WHAT IS NEEDED:
In this exercise, return each entry exactly as given.

(Before-and-after change data)
┌────────

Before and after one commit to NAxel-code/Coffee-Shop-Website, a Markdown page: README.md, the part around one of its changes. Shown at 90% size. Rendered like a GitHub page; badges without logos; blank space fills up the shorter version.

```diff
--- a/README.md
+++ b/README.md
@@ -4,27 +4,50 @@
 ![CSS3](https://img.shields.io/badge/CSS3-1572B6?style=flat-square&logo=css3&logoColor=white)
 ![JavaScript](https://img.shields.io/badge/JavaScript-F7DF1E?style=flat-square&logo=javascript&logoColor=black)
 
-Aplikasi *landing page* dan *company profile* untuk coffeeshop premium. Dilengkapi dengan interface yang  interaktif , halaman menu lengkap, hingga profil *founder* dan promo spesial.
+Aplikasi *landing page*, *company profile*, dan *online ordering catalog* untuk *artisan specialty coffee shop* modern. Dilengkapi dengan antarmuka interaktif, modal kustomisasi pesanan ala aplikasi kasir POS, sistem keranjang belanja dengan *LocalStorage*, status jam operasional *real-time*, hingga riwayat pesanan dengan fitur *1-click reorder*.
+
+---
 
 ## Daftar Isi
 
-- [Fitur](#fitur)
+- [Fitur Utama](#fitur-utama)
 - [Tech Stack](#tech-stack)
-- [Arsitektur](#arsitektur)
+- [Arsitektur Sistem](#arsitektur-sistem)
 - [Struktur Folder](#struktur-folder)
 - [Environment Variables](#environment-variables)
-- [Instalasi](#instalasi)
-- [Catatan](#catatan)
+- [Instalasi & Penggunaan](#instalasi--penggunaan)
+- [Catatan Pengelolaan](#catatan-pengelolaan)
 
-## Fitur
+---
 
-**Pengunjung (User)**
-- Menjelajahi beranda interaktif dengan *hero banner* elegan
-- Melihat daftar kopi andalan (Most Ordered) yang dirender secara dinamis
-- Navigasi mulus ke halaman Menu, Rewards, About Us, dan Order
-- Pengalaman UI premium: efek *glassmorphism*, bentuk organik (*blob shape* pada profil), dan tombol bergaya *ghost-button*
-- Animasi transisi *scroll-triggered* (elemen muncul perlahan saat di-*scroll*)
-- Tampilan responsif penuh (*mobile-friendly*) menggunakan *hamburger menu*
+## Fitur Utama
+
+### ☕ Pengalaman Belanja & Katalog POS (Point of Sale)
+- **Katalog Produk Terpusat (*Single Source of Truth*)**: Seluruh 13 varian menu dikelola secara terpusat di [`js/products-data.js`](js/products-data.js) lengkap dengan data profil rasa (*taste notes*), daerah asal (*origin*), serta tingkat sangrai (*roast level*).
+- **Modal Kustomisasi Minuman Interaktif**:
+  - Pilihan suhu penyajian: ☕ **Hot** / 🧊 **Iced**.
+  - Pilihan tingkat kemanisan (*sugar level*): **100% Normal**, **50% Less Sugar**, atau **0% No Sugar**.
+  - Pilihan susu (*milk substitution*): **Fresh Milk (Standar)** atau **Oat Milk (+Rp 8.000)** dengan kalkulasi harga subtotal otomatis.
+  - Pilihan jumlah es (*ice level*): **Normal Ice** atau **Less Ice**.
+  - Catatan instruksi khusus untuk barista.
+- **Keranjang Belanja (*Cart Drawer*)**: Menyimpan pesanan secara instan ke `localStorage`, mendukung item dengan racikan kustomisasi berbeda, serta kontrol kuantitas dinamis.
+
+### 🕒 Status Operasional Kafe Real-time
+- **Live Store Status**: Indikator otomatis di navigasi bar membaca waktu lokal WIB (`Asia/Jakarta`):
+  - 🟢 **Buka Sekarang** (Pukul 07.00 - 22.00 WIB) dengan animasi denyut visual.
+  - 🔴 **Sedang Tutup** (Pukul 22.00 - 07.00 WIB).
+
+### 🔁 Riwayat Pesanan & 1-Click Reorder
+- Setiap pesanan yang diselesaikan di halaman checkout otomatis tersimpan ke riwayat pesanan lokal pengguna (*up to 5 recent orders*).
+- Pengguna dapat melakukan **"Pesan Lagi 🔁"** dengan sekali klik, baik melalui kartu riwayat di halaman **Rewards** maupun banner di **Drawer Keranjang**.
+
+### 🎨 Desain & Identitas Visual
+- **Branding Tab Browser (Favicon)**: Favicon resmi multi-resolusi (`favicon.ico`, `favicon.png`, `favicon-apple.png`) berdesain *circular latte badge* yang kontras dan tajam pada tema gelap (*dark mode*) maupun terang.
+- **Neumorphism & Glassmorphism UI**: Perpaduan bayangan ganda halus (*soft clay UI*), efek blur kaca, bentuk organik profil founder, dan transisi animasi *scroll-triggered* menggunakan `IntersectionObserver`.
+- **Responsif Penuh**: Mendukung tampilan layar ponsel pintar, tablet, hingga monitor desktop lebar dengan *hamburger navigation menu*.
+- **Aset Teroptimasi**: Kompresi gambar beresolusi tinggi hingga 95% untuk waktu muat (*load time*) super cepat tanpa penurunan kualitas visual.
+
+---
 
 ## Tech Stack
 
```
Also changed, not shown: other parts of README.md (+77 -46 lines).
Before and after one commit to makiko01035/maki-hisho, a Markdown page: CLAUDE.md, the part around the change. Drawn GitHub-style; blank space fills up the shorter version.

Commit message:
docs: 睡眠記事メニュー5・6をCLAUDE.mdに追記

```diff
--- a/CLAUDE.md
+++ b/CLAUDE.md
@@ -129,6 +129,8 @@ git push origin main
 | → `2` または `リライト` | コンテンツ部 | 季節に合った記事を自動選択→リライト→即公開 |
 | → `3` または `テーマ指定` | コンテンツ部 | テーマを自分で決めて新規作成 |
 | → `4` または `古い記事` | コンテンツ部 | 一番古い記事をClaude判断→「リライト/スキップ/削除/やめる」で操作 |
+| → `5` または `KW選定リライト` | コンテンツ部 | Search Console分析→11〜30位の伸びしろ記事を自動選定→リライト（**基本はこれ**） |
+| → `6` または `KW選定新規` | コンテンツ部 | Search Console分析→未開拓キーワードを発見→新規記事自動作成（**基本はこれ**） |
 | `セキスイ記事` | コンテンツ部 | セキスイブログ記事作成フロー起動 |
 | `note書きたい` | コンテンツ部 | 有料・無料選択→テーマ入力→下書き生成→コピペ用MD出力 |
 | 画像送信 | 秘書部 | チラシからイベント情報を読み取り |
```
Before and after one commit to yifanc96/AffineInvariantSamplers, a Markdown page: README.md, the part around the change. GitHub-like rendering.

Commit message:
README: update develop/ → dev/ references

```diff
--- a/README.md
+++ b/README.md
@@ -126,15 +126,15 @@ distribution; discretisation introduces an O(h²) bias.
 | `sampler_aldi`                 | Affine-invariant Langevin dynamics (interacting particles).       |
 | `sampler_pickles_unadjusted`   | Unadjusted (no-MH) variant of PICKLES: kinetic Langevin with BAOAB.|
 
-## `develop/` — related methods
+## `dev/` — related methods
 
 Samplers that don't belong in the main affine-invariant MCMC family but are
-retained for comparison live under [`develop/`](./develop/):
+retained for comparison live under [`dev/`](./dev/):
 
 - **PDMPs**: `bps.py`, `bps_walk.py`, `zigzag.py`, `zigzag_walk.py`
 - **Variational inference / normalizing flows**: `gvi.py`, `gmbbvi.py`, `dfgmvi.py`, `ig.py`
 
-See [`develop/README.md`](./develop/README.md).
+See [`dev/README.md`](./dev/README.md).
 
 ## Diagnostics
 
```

└────────

EXERCISE ANSWER:
Before and after one commit to NAxel-code/Coffee-Shop-Website, a Markdown page: README.md, the part around one of its changes. Shown at 90% size. Rendered like a GitHub page; badges without logos; blank space fills up the shorter version.

```diff
--- a/README.md
+++ b/README.md
@@ -4,27 +4,50 @@
 ![CSS3](https://img.shields.io/badge/CSS3-1572B6?style=flat-square&logo=css3&logoColor=white)
 ![JavaScript](https://img.shields.io/badge/JavaScript-F7DF1E?style=flat-square&logo=javascript&logoColor=black)
 
-Aplikasi *landing page* dan *company profile* untuk coffeeshop premium. Dilengkapi dengan interface yang  interaktif , halaman menu lengkap, hingga profil *founder* dan promo spesial.
+Aplikasi *landing page*, *company profile*, dan *online ordering catalog* untuk *artisan specialty coffee shop* modern. Dilengkapi dengan antarmuka interaktif, modal kustomisasi pesanan ala aplikasi kasir POS, sistem keranjang belanja dengan *LocalStorage*, status jam operasional *real-time*, hingga riwayat pesanan dengan fitur *1-click reorder*.
+
+---
 
 ## Daftar Isi
 
-- [Fitur](#fitur)
+- [Fitur Utama](#fitur-utama)
 - [Tech Stack](#tech-stack)
-- [Arsitektur](#arsitektur)
+- [Arsitektur Sistem](#arsitektur-sistem)
 - [Struktur Folder](#struktur-folder)
 - [Environment Variables](#environment-variables)
-- [Instalasi](#instalasi)
-- [Catatan](#catatan)
+- [Instalasi & Penggunaan](#instalasi--penggunaan)
+- [Catatan Pengelolaan](#catatan-pengelolaan)
 
-## Fitur
+---
 
-**Pengunjung (User)**
-- Menjelajahi beranda interaktif dengan *hero banner* elegan
-- Melihat daftar kopi andalan (Most Ordered) yang dirender secara dinamis
-- Navigasi mulus ke halaman Menu, Rewards, About Us, dan Order
-- Pengalaman UI premium: efek *glassmorphism*, bentuk organik (*blob shape* pada profil), dan tombol bergaya *ghost-button*
-- Animasi transisi *scroll-triggered* (elemen muncul perlahan saat di-*scroll*)
-- Tampilan responsif penuh (*mobile-friendly*) menggunakan *hamburger menu*
+## Fitur Utama
+
+### ☕ Pengalaman Belanja & Katalog POS (Point of Sale)
+- **Katalog Produk Terpusat (*Single Source of Truth*)**: Seluruh 13 varian menu dikelola secara terpusat di [`js/products-data.js`](js/products-data.js) lengkap dengan data profil rasa (*taste notes*), daerah asal (*origin*), serta tingkat sangrai (*roast level*).
+- **Modal Kustomisasi Minuman Interaktif**:
+  - Pilihan suhu penyajian: ☕ **Hot** / 🧊 **Iced**.
+  - Pilihan tingkat kemanisan (*sugar level*): **100% Normal**, **50% Less Sugar**, atau **0% No Sugar**.
+  - Pilihan susu (*milk substitution*): **Fresh Milk (Standar)** atau **Oat Milk (+Rp 8.000)** dengan kalkulasi harga subtotal otomatis.
+  - Pilihan jumlah es (*ice level*): **Normal Ice** atau **Less Ice**.
+  - Catatan instruksi khusus untuk barista.
+- **Keranjang Belanja (*Cart Drawer*)**: Menyimpan pesanan secara instan ke `localStorage`, mendukung item dengan racikan kustomisasi berbeda, serta kontrol kuantitas dinamis.
+
+### 🕒 Status Operasional Kafe Real-time
+- **Live Store Status**: Indikator otomatis di navigasi bar membaca waktu lokal WIB (`Asia/Jakarta`):
+  - 🟢 **Buka Sekarang** (Pukul 07.00 - 22.00 WIB) dengan animasi denyut visual.
+  - 🔴 **Sedang Tutup** (Pukul 22.00 - 07.00 WIB).
+
+### 🔁 Riwayat Pesanan & 1-Click Reorder
+- Setiap pesanan yang diselesaikan di halaman checkout otomatis tersimpan ke riwayat pesanan lokal pengguna (*up to 5 recent orders*).
+- Pengguna dapat melakukan **"Pesan Lagi 🔁"** dengan sekali klik, baik melalui kartu riwayat di halaman **Rewards** maupun banner di **Drawer Keranjang**.
+
+### 🎨 Desain & Identitas Visual
+- **Branding Tab Browser (Favicon)**: Favicon resmi multi-resolusi (`favicon.ico`, `favicon.png`, `favicon-apple.png`) berdesain *circular latte badge* yang kontras dan tajam pada tema gelap (*dark mode*) maupun terang.
+- **Neumorphism & Glassmorphism UI**: Perpaduan bayangan ganda halus (*soft clay UI*), efek blur kaca, bentuk organik profil founder, dan transisi animasi *scroll-triggered* menggunakan `IntersectionObserver`.
+- **Responsif Penuh**: Mendukung tampilan layar ponsel pintar, tablet, hingga monitor desktop lebar dengan *hamburger navigation menu*.
+- **Aset Teroptimasi**: Kompresi gambar beresolusi tinggi hingga 95% untuk waktu muat (*load time*) super cepat tanpa penurunan kualitas visual.
+
+---
 
 ## Tech Stack
 
```
Also changed, not shown: other parts of README.md (+77 -46 lines).
Before and after one commit to makiko01035/maki-hisho, a Markdown page: CLAUDE.md, the part around the change. Drawn GitHub-style; blank space fills up the shorter version.

Commit message:
docs: 睡眠記事メニュー5・6をCLAUDE.mdに追記

```diff
--- a/CLAUDE.md
+++ b/CLAUDE.md
@@ -129,6 +129,8 @@ git push origin main
 | → `2` または `リライト` | コンテンツ部 | 季節に合った記事を自動選択→リライト→即公開 |
 | → `3` または `テーマ指定` | コンテンツ部 | テーマを自分で決めて新規作成 |
 | → `4` または `古い記事` | コンテンツ部 | 一番古い記事をClaude判断→「リライト/スキップ/削除/やめる」で操作 |
+| → `5` または `KW選定リライト` | コンテンツ部 | Search Console分析→11〜30位の伸びしろ記事を自動選定→リライト（**基本はこれ**） |
+| → `6` または `KW選定新規` | コンテンツ部 | Search Console分析→未開拓キーワードを発見→新規記事自動作成（**基本はこれ**） |
 | `セキスイ記事` | コンテンツ部 | セキスイブログ記事作成フロー起動 |
 | `note書きたい` | コンテンツ部 | 有料・無料選択→テーマ入力→下書き生成→コピペ用MD出力 |
 | 画像送信 | 秘書部 | チラシからイベント情報を読み取り |
```
Before and after one commit to yifanc96/AffineInvariantSamplers, a Markdown page: README.md, the part around the change. GitHub-like rendering.

Commit message:
README: update develop/ → dev/ references

```diff
--- a/README.md
+++ b/README.md
@@ -126,15 +126,15 @@ distribution; discretisation introduces an O(h²) bias.
 | `sampler_aldi`                 | Affine-invariant Langevin dynamics (interacting particles).       |
 | `sampler_pickles_unadjusted`   | Unadjusted (no-MH) variant of PICKLES: kinetic Langevin with BAOAB.|
 
-## `develop/` — related methods
+## `dev/` — related methods
 
 Samplers that don't belong in the main affine-invariant MCMC family but are
-retained for comparison live under [`develop/`](./develop/):
+retained for comparison live under [`dev/`](./dev/):
 
 - **PDMPs**: `bps.py`, `bps_walk.py`, `zigzag.py`, `zigzag_walk.py`
 - **Variational inference / normalizing flows**: `gvi.py`, `gmbbvi.py`, `dfgmvi.py`, `ig.py`
 
-See [`develop/README.md`](./develop/README.md).
+See [`dev/README.md`](./dev/README.md).
 
 ## Diagnostics
 
```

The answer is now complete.